Reality bites, as the saying goes. And for oh-so-much of adulthood, that’s true. But when it comes to parenting? Reality rocks.
No, not the endless, sleepless nights. Or the teething. Or the projectile vomit at the most inopportune moments. Or—well, I could go on, but every parent on the planet knows the rest of that list all too well.
No, reality rocks when you’re trying to pull off a successful family vacation with the kids. It was definitely the key to enjoying Disney World with my 3-year-old last week, I’ll tell you that. By being realistic about his limits and tempering my expectations, I avoided a lot of heartache, tears and tantrums—for him and for me.
So here are my 7 golden rules for navigating your way through a day at the happiest place on Earth—and any other big family vacation—without losing your mind.
Get an early start. Even if you’re not a morning person, when planning a big day out, it’s wise to wake up bright and early, suck it up and suck down 10 gallons of caffeine. (Conservative estimate.) At Disney, the lines are shorter in the morning and it’s not as oppressively hot. But more important and no matter where you are, kids tend to be much more alert, interested and happy in the morning and when they’re not pushed past the point of exhaustion. Once nap time—or former nap time, as the case may be—hits, things can go downhill quickly.
Always keep your bag stocked with two snacks and one drink. I am totally jealous of those moms whose bags are prepared for War Games–style thermonuclear toddler war. Sadly, that is just not me. But even I can swing packing two snacks (say, a granola bar and raisins) and some water. Even the most minimal snack preparation can ward off potentially disastrous moments until lunchtime. And if your kid isn’t starving, there’s less of a chance that he’ll scream for ice cream and other sugary treats that you don’t want him to have.
Listen to your kid. I won’t lie: I like to plan, and I like my lists. So sometimes I have to remind myself that even if I’ve planned the perfect day for us, it might not be the perfect day for him. Going with the flow will make for a much happier, more enthusiastic little traveler—even if we have go on the Dumbo ride three times in a row.
Turn transitions into games. Don’t get me wrong: I’m way too Type-A to throw my list completely out the window. But if you can motivate your kid to move on to the next thing in a fun way instead of an authoritarian one—i.e., suggesting an impromptu scavenger hunt to find different-sized rocks or asking him to help you "read" a map instead of saying, “We’re going there now because I said so”—you’ll still get your way in the end.
Know when it’s quitting time. Since we were arriving at the Disney parks just before they opened at 9 each day, I suspected that 2-ish would be our limit for fun. That gave us 5 hours of lines and rides…in the heat…with the overexcitement that comes with a major amusement park…after being out late the night before…and not getting anywhere near enough sleep. Sure, I pushed it a little on some days, but I kept my eyes peeled for the signs of potential disaster. See below.

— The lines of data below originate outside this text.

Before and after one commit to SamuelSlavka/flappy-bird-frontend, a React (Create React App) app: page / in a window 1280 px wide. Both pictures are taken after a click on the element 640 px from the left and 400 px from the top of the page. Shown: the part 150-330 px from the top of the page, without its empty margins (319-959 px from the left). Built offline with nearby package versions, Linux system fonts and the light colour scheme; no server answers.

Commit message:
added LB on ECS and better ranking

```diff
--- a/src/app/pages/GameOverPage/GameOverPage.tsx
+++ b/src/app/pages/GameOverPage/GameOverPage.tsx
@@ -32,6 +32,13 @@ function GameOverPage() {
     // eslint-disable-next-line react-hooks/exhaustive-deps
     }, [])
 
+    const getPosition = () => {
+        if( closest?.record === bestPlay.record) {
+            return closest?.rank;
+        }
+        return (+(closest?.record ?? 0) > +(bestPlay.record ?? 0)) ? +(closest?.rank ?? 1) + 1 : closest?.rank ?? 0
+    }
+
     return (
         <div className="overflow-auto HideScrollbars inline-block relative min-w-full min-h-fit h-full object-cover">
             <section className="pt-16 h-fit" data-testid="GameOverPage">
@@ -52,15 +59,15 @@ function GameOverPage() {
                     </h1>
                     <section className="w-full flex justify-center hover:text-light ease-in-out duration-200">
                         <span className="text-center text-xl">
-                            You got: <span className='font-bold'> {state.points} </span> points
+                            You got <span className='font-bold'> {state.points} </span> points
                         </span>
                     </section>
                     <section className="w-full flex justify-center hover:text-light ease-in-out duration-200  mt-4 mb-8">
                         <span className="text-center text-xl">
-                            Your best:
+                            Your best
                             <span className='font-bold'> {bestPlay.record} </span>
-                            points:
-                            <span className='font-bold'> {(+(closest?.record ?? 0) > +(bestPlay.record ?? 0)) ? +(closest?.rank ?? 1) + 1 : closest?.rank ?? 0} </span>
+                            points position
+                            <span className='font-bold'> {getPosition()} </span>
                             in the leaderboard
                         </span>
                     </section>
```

Pay attention to pre-meltdown clues. For my son, it’s usually a sudden bout of klutziness. His feet become his enemies, and due to sheer exhaustion, he’s in danger of falling down and not getting up again. Other signs: a touch of whininess, eye-rubbing or a far-away, glazed-over look. Whatever it is, it’s different than what preceded it, and it’s time to shut down the fun—and fast.

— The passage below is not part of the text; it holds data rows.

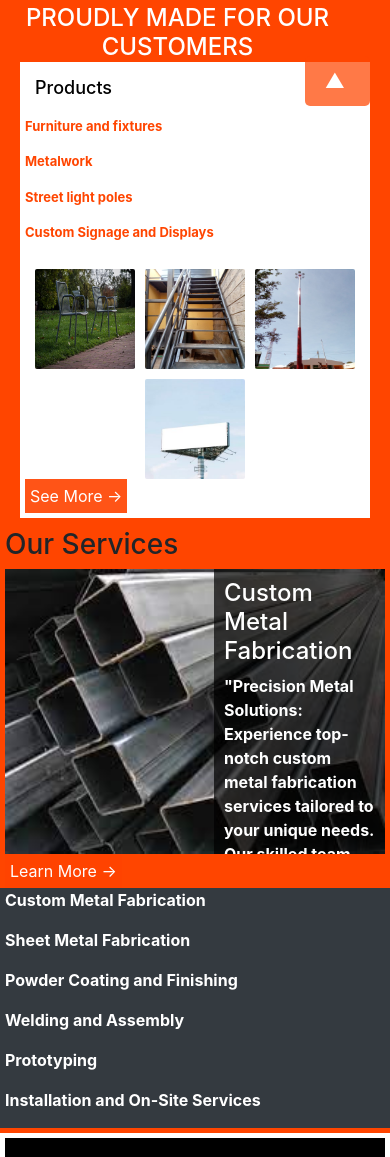
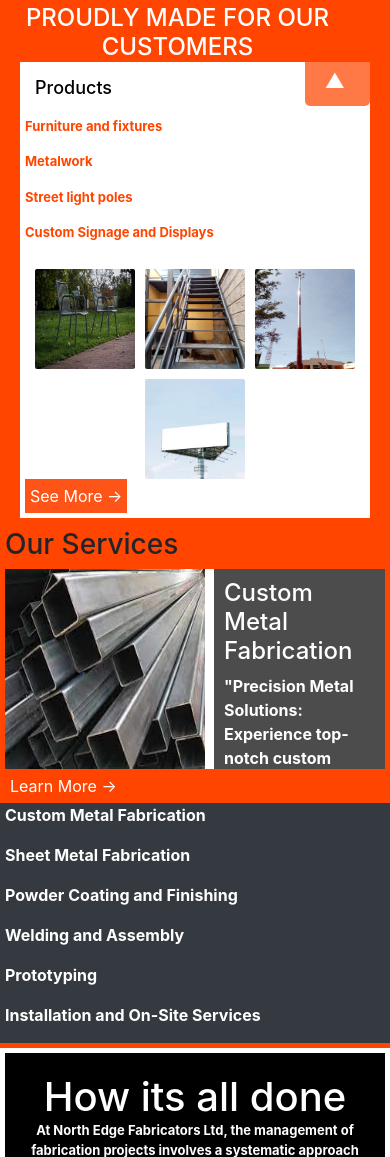
Before and after one commit to deni-cyber/nefproject, a Django app: page / in a window 390 px wide. Shown: the part 718-1875 px from the top of the page. Run offline with Django 4.2, Linux system fonts and the light colour scheme; data comes from the database, SQL or seed files in the repository.

Commit message:
slide image resize

```diff
--- a/homeapp/static/homeapp/css/slideshow.css
+++ b/homeapp/static/homeapp/css/slideshow.css
@@ -12,14 +12,14 @@
 
 .slide img{
 
-    width: 100%;
-    height: 50%;
+    width: 300px;
+    max-height: 300px;
 }
 
 @media (max-width: 600px) {
     .slide img{
-        width: 100%; /* Adjust font size for smaller screens */
-        height: 50%;
+        width: 200px; /* Adjust font size for smaller screens */
+        height: 200px;
     }
 
 }
```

When all else fails, make a break for it. Sometimes you’ve ignored the signs, you were having too much fun and stayed out for too long, or the universe just wanted to laugh at you. And all of the sudden, your kid is screaming and making a scene worthy of the Tower of Terror. When reason doesn’t work and when bribes don’t work, pick up your kid, strap him in (if you’re lucky enough to have a stroller with you) and get the hell out of there. There’s no shame in that. Well, there might be a little shame, but keep your head down and remember this: No one knows you there, so who cares.